It was from her last year in Opti training, an entire twelve months of memories intentionally erased from her mind so she could successfully bring down the corrupt Opti from the inside. The United States’ clandestine special ops program was gone, and the diary was her only link to why she had done it. Her pulse quickened at the answers that might lie in the pages. Why she hated blue sheets, why silver Mustangs made the scar on her pinky itch, why the scent of chocolate chip cookies left her melancholy. There were answers in the pages, guarded by demons she feared would tear apart what little self she’d managed to pull back. Her ignorance made her vulnerable, but it also made her safe.
Hand to her cold face, she backed up, her footing unsure on the thick carpet. “I’m not that person anymore,” she whispered. Damn it, she was going to have to rabbit. If Silas had found her, anyone could.

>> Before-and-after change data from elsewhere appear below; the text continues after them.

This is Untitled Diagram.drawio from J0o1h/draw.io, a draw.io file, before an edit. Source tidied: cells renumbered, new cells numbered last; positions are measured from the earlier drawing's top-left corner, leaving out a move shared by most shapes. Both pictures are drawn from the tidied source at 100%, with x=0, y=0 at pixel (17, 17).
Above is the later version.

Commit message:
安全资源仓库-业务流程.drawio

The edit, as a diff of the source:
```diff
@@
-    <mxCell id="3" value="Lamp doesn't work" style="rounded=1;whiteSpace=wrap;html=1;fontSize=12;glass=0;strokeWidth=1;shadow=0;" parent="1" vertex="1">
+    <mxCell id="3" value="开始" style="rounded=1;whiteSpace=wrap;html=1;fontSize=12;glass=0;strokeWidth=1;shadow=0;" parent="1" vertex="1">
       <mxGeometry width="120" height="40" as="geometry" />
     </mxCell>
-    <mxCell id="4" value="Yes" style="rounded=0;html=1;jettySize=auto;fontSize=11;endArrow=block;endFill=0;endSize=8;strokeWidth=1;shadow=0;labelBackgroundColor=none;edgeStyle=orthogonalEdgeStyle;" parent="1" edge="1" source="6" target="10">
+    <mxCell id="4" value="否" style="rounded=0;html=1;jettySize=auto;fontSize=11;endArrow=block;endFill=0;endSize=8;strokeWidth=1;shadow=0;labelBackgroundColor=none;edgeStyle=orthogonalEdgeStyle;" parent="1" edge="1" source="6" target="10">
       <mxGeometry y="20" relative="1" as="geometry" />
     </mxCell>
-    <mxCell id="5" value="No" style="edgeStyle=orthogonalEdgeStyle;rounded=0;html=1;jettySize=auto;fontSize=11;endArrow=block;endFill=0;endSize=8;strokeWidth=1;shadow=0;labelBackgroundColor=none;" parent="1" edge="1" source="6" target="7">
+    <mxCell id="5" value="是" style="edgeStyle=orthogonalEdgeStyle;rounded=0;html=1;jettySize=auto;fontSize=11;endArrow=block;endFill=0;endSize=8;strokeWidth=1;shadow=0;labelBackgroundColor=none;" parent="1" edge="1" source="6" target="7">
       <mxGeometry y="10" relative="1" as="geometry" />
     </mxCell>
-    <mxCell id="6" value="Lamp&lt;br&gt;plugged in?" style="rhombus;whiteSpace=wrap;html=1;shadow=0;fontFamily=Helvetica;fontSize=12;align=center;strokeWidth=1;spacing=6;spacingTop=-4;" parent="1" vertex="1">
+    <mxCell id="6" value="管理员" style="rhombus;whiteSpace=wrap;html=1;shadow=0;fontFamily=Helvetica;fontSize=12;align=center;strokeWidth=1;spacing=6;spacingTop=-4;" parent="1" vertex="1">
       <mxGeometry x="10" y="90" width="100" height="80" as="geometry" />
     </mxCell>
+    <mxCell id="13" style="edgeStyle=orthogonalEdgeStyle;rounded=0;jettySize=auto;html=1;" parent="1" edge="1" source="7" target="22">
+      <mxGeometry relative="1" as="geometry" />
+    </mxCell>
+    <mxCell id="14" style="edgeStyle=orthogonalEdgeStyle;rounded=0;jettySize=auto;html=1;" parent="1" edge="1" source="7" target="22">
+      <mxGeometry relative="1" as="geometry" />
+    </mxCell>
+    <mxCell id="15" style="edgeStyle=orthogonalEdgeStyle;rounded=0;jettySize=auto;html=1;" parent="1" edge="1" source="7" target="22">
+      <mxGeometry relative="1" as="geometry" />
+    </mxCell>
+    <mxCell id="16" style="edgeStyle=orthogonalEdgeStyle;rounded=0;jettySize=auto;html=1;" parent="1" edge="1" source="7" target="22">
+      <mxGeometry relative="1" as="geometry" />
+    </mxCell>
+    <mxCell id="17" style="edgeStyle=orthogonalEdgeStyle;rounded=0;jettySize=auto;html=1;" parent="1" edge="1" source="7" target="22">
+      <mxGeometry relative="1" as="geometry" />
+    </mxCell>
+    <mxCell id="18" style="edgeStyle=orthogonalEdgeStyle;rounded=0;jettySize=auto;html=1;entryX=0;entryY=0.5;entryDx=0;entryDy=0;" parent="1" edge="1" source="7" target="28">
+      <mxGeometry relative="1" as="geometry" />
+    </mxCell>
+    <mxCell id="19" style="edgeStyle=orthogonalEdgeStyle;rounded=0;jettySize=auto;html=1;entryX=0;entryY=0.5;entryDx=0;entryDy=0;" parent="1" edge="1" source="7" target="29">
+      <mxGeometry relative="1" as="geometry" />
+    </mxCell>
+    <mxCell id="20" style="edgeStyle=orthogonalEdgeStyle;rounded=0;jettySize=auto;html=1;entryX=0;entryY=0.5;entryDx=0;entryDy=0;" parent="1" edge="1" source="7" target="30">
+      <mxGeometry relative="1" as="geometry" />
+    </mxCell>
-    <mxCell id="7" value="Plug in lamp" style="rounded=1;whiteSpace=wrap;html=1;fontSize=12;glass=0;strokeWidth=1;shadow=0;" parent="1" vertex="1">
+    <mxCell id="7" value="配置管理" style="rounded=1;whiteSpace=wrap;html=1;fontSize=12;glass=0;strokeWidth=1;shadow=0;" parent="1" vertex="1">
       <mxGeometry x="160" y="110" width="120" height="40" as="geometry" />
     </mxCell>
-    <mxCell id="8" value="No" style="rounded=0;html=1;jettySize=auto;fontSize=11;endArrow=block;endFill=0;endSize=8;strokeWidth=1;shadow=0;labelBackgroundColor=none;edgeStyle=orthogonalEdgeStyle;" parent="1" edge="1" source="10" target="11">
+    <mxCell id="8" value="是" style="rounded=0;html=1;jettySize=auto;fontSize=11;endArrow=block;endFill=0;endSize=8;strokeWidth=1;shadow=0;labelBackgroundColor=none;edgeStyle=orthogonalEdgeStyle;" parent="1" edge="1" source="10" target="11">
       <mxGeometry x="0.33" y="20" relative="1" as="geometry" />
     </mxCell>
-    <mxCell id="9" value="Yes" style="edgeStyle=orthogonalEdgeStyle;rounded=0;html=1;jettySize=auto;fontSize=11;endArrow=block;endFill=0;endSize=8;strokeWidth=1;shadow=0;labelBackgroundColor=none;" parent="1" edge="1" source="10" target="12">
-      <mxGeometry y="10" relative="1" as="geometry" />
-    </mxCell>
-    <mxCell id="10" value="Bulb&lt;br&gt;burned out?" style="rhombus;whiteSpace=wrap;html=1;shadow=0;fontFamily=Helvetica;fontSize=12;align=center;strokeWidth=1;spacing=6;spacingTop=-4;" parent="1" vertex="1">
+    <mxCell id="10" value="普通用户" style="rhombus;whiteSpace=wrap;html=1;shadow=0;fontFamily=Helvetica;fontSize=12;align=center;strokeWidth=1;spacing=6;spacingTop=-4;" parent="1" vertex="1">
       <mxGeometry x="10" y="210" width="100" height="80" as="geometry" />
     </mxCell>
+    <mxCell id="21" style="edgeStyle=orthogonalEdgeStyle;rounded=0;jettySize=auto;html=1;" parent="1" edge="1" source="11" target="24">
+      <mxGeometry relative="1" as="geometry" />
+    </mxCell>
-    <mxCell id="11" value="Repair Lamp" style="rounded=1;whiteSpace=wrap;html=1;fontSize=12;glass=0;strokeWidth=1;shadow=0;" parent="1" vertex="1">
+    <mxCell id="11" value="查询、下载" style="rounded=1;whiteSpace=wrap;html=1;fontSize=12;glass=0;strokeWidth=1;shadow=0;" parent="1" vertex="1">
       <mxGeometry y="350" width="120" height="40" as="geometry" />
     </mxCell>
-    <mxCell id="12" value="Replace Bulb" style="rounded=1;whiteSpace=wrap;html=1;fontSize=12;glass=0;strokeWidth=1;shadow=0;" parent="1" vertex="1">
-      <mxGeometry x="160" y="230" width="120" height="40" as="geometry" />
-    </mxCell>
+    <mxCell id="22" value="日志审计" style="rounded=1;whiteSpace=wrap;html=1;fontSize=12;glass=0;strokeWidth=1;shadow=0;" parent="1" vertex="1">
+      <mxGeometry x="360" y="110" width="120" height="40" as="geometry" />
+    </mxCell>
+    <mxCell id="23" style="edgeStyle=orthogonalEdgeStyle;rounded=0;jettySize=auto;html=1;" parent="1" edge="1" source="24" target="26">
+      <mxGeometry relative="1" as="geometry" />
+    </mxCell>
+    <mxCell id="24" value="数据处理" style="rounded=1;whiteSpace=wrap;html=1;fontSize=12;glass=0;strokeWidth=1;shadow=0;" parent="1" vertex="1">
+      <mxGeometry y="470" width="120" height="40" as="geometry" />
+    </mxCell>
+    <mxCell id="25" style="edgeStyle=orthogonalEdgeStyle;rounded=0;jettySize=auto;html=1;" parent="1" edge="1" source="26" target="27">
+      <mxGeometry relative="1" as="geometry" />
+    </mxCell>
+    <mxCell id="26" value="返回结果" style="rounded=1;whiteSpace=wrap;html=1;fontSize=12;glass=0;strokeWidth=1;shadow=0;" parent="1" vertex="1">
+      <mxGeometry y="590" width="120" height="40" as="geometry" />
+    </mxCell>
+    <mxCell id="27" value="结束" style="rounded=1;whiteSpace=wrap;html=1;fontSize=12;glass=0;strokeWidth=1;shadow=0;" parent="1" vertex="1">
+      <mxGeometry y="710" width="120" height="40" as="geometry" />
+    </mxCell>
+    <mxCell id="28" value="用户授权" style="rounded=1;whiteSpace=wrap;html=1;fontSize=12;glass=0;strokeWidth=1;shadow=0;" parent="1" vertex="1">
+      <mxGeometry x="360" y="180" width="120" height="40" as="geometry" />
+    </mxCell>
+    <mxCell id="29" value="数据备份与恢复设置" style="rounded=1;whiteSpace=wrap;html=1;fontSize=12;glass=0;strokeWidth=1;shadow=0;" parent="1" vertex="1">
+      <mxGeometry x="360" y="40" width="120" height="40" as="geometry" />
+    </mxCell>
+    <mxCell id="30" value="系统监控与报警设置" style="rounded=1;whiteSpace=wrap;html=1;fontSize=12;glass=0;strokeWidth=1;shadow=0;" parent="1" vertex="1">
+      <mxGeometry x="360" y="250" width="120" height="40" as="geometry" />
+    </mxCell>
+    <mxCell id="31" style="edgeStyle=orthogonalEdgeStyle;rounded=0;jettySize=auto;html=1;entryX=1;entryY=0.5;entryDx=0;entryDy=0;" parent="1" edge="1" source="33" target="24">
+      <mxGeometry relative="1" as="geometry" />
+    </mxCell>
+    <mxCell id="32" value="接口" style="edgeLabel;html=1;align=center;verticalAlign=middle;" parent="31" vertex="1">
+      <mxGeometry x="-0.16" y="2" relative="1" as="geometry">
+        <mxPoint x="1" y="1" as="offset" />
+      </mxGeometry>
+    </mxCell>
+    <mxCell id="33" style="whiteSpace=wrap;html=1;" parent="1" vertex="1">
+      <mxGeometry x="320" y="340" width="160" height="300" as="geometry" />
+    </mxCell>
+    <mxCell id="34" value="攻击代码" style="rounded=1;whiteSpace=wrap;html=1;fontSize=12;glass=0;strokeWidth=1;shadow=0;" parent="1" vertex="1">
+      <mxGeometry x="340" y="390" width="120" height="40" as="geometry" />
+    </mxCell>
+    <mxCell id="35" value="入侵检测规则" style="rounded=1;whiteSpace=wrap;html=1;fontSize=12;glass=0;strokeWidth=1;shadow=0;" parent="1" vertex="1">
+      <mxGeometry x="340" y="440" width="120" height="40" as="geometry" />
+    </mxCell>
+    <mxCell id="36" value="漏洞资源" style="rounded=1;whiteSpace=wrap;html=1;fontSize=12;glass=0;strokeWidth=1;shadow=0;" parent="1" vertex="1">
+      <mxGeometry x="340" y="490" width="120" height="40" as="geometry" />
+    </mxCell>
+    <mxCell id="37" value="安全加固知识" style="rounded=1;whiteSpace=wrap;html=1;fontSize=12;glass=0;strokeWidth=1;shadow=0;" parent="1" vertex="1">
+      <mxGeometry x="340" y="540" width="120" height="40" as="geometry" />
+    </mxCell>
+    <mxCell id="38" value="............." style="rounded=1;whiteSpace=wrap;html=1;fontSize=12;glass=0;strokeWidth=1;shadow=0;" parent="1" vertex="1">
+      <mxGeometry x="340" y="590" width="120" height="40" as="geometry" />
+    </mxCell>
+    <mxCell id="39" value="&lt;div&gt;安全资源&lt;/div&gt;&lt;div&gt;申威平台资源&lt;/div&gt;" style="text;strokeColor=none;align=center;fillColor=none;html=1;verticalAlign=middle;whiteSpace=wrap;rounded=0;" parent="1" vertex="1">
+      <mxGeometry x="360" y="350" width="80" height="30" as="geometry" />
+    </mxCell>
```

He pulled her to a stop. Anyone else would have gotten her heel through his instep, but she hesitated, letting him draw her back. Breath held, she looked up at him, her soul crying out for what she’d left behind. She’d liked who she’d been, and the wrongness of that still woke her in the night when all was quiet. Silas had been a big part of that, not the worst, but a part nevertheless.
“I’m not asking you to return to the person you were, just understand her,” he said. “It’s been almost a year. You have to stop hiding from this. You won’t ever be free of it if you don’t come to grips with what you’ve done, the good and bad.”
“Is that your professional opinion, Doctor?” she said, yanking out of his grip. Her wrist stung, but she refused to look at it.
Silas’s jaw clenched as unknown thoughts flitted behind his eyes. Her chin lifted, daring him, and with a frustrated grimace, he turned away. “Never mind. I made a mistake. I shouldn’t have come. You take care of yourself, Peri.”
“You, too,” she said as he walked away, hunched and unseeing. His tall frame and wide shoulders were tight under his coat as he wove through the lights, bare skin, and beautiful people. With a feeling of having won, she watched the crowd take him, but it shifted to worry as her fingers traced over the book in indecision, until finally she picked it up.
A business card from the Georgia Aquarium slipped out, falling to the floor. It wasn’t Silas’s name on it, but he’d likely be using an alias. Next to it was a hand-printed phone number. She stared at the card for a moment before turning and walking away, leaving it to be lost in the clutter.
To know what she had done might destroy everything she had made for herself. It was easier to ignore it, keep pretending she was happy and hope the lure to return to the power and prestige would never be stronger than the loathing of what she’d turned herself into to get there.
But she wasn’t sure she could do that anymore.